Version difference data
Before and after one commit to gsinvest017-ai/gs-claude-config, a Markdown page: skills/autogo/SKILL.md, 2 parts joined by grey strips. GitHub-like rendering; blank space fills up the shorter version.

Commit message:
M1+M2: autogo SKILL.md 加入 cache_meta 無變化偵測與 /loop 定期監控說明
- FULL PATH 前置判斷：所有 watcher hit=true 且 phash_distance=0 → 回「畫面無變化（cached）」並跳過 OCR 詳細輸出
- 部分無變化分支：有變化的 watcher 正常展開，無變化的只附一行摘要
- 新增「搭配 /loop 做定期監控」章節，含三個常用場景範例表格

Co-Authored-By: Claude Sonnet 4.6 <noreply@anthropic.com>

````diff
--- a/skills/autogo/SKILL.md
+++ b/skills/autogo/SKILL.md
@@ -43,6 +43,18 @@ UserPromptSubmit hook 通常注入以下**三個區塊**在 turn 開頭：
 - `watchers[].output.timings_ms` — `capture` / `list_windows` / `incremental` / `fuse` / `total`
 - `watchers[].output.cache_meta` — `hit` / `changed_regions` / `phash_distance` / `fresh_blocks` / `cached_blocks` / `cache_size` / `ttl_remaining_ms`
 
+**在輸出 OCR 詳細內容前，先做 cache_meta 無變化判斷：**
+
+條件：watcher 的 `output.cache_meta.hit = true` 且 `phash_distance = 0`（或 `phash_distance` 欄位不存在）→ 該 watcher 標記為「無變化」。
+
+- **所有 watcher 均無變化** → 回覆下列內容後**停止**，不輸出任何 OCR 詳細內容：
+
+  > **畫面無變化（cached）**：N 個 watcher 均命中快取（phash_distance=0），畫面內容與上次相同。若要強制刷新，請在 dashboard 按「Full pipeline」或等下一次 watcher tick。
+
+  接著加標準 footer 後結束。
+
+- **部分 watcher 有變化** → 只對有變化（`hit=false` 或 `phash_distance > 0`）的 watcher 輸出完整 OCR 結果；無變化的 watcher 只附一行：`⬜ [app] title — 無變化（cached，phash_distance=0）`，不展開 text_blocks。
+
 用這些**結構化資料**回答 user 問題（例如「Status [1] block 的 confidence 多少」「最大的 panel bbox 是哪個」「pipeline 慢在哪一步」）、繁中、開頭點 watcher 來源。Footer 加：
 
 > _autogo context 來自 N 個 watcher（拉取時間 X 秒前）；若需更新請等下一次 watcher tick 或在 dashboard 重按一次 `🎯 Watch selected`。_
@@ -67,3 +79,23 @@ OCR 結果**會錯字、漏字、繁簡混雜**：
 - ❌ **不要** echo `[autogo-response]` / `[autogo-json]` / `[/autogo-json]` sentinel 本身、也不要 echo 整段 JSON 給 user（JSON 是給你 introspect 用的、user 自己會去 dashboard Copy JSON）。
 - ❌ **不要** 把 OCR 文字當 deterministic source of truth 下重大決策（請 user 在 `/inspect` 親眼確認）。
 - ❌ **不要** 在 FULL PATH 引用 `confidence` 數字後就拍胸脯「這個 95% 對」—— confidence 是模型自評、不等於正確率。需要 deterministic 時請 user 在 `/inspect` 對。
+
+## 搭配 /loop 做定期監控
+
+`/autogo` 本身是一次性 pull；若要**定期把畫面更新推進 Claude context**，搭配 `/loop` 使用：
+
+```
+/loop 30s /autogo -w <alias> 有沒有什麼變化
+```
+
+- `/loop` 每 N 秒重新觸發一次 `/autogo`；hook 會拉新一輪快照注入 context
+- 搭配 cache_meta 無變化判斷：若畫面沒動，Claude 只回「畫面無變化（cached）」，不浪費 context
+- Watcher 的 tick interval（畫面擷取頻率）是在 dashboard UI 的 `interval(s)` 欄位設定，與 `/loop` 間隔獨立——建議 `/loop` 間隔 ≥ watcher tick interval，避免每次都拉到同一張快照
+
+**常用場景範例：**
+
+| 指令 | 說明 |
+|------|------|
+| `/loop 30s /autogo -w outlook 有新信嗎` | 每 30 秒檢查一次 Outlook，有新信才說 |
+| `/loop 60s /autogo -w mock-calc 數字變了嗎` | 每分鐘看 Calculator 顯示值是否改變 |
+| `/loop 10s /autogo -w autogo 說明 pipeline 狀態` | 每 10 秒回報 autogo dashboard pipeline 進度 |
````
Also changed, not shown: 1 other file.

...

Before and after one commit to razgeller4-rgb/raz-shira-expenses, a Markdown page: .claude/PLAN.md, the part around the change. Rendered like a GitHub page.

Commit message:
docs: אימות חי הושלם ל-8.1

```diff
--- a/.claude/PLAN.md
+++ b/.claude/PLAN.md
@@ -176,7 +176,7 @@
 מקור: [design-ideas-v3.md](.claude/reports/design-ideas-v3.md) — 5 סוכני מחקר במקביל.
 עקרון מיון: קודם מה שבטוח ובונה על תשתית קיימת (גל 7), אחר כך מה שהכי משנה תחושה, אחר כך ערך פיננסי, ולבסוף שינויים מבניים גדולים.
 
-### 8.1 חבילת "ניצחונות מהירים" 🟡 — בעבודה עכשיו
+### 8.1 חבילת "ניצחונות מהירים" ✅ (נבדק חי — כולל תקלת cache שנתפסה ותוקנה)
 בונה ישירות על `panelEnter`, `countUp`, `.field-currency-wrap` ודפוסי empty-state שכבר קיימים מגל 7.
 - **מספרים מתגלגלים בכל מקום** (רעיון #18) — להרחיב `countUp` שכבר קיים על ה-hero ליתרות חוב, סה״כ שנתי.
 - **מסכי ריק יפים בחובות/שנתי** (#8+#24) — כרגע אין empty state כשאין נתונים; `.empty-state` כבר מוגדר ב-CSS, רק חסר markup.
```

→ **About this task**:
Each line of the data that has the string "confidence" should be returned.

→ **Answer for this exercise**:
 用這些**結構化資料**回答 user 問題（例如「Status [1] block 的 confidence 多少」「最大的 panel bbox 是哪個」「pipeline 慢在哪一步」）、繁中、開頭點 watcher 來源。Footer 加：
 - ❌ **不要** 在 FULL PATH 引用 `confidence` 數字後就拍胸脯「這個 95% 對」—— confidence 是模型自評、不等於正確率。需要 deterministic 時請 user 在 `/inspect` 對。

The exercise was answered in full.